(Source records)
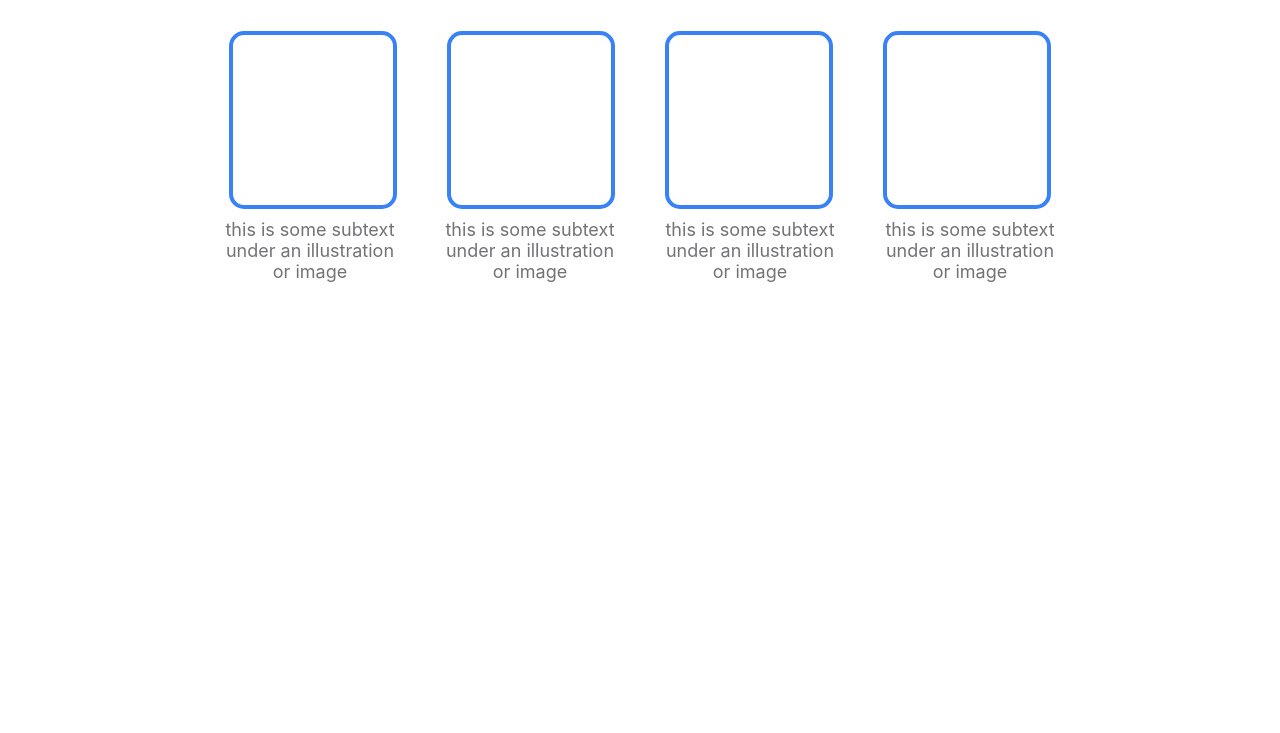
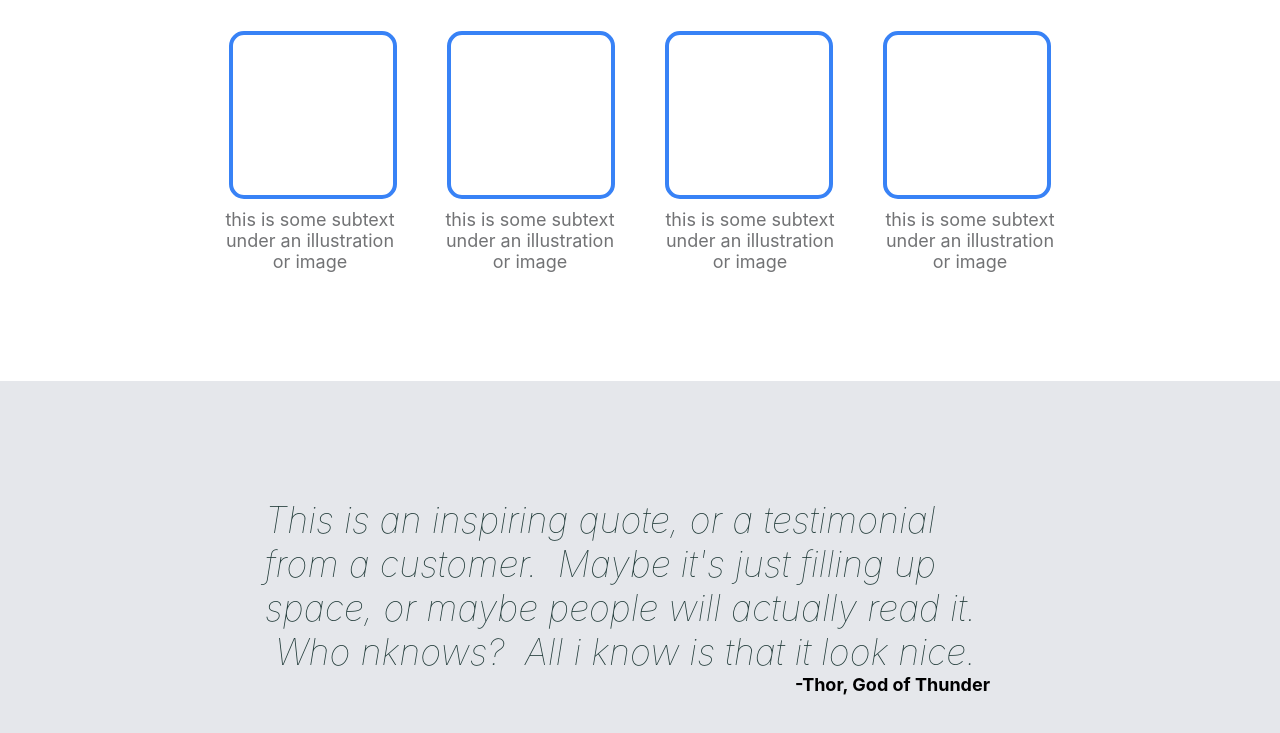
Before and after one commit to ThierryLekinaNga/Landing-Page, a plain HTML site: page index.html in a window 1280 px wide. Shown: the part 664-1397 px from the top of the page. Before the commit the page ends 1045 px from the top, so only its background shows below. Drawn offline with Linux system fonts and the light colour scheme.

Commit message:
Modified Section Information and added Section Quote

```diff
--- a/index.html
+++ b/index.html
@@ -46,6 +46,11 @@
             </div>
         </section>
 
+        <section class="quote">
+            <div class="quote-text">This is an inspiring quote, or a testimonial from a customer.  &nbsp;Maybe it's just filling up space, or maybe people will actually read it. &nbsp;Who nknows?  &nbsp;All i know is that it look nice.</div>
+            <div class="quote-signature">-Thor, God of Thunder</div>
+        </section>
+
     </body>
 
 </html>
--- a/style.css
+++ b/style.css
@@ -105,7 +105,7 @@ ul {
 .box {
 
     width: 160px;
-    height: 170px;
+    height: 160px;
     border: 4px solid #3882F6;
     border-radius: 15px;
 }
@@ -144,3 +144,35 @@ ul {
     font-size: 18px;
     color: #727375;
 }
+
+/* -- SECTION QUOTE -- */
+
+.quote {
+
+    height: 430px;
+    background-color: #E5E7EB;
+    display: flex;
+    flex-direction: column;
+    justify-content: center;
+    align-items: center;
+}
+
+.quote-text {
+
+    width: 750px;
+    color: #1F3937;
+    font-size: 36px;
+    font-weight: lighter;
+    font-style: italic;
+}
+
+.quote-signature {
+
+    width: 700px;
+    font-size: 18px;
+    font-weight: bold;
+    display: flex;
+    justify-content: flex-end;
+}
+
+/* -- SECTION CALL TO ACTION -- */
```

● Exercise prompt: Within the data above, find the lines that contain the word "class" and copy each of them.

● Written reply:
+        <section class="quote">
+            <div class="quote-text">This is an inspiring quote, or a testimonial from a customer.  &nbsp;Maybe it's just filling up space, or maybe people will actually read it. &nbsp;Who nknows?  &nbsp;All i know is that it look nice.</div>
+            <div class="quote-signature">-Thor, God of Thunder</div>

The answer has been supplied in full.